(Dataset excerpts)

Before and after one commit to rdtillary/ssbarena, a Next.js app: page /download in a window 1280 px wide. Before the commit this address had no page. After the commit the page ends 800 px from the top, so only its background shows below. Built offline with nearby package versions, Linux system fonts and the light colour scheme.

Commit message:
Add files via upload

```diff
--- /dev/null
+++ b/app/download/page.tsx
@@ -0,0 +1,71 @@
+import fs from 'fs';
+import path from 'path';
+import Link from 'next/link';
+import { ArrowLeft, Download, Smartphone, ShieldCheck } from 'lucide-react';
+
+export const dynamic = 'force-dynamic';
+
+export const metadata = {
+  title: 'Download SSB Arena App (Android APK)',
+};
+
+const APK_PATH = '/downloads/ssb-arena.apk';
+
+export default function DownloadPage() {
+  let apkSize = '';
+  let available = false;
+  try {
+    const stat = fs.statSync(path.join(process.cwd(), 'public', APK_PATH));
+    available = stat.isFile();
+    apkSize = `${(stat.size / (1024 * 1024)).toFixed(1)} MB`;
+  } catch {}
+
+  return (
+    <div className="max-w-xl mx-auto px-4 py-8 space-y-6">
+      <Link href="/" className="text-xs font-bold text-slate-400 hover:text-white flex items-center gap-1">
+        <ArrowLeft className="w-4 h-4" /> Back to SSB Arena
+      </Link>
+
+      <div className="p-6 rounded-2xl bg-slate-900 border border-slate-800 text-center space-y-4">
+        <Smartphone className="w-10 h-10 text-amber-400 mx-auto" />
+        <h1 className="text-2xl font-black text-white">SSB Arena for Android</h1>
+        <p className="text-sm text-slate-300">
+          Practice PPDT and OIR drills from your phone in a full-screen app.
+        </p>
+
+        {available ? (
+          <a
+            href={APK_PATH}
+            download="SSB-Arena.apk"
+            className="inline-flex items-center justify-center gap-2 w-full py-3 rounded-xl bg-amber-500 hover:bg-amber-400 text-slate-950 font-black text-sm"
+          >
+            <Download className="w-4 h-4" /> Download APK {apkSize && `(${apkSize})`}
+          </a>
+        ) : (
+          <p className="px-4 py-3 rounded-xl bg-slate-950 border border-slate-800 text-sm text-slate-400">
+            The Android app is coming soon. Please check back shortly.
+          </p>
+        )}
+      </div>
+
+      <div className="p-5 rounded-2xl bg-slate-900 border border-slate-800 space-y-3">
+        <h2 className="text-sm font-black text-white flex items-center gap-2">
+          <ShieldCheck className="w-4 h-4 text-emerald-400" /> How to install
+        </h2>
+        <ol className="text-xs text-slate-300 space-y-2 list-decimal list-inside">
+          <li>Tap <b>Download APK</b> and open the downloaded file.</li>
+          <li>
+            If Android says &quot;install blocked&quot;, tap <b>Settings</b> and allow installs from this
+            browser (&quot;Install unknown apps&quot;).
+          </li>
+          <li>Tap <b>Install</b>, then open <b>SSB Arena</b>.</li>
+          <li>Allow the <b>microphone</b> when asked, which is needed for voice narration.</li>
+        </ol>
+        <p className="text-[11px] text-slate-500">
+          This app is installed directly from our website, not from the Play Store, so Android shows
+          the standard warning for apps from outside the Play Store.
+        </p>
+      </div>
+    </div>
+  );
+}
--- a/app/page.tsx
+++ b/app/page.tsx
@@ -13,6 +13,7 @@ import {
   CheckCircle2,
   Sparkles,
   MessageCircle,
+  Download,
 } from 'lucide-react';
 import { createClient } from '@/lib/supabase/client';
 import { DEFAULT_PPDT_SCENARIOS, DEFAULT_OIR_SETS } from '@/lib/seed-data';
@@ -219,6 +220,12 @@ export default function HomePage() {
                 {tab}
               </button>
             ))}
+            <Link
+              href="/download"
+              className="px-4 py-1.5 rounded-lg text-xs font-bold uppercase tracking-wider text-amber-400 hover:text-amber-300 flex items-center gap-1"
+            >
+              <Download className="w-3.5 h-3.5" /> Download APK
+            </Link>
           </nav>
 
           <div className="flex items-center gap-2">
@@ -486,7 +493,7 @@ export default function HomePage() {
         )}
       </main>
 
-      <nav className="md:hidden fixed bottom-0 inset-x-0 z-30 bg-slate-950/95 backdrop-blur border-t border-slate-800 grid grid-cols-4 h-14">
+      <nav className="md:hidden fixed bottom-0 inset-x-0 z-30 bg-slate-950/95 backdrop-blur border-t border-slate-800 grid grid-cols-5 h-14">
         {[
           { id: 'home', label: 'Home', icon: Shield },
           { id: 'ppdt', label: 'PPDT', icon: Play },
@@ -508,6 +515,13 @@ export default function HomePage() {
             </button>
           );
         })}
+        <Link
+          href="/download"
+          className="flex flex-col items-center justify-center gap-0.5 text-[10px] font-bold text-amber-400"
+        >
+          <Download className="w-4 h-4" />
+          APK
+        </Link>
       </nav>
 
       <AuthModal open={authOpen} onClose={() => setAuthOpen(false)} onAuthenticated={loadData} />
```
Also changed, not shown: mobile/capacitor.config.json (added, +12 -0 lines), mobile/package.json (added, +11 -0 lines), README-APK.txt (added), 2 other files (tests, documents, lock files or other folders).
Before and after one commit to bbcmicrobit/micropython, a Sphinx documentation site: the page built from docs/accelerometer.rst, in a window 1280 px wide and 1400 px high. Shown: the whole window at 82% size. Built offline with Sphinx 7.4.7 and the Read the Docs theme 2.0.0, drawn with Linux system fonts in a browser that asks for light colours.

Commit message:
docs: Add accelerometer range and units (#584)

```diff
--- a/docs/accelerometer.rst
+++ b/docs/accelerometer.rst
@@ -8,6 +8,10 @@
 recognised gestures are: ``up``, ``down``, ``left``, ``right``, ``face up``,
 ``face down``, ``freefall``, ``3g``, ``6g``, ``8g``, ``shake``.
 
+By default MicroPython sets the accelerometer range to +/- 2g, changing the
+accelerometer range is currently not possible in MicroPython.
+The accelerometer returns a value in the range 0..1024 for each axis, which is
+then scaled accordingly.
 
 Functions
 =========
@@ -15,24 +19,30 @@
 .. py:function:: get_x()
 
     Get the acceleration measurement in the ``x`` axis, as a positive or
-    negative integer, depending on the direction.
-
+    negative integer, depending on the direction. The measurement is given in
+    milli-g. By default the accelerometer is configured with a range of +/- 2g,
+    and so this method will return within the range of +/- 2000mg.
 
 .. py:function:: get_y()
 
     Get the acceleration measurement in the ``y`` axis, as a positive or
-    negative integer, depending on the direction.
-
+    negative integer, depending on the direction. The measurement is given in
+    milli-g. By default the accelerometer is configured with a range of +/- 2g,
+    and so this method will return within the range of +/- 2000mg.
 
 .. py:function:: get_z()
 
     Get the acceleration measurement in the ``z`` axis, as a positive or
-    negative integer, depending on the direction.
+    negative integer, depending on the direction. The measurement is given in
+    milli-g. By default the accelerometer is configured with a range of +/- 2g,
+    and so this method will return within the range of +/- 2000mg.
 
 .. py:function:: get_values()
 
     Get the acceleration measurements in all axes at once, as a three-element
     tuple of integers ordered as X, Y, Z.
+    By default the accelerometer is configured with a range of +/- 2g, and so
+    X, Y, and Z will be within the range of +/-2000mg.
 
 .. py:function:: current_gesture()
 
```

:: WHAT THE TASK ASKS ::
Search the entries for the string "amber". Copy every line that has it.

:: OUTPUT BELOW ::
+        <Smartphone className="w-10 h-10 text-amber-400 mx-auto" />
+            className="inline-flex items-center justify-center gap-2 w-full py-3 rounded-xl bg-amber-500 hover:bg-amber-400 text-slate-950 font-black text-sm"
+              className="px-4 py-1.5 rounded-lg text-xs font-bold uppercase tracking-wider text-amber-400 hover:text-amber-300 flex items-center gap-1"
+          className="flex flex-col items-center justify-center gap-0.5 text-[10px] font-bold text-amber-400"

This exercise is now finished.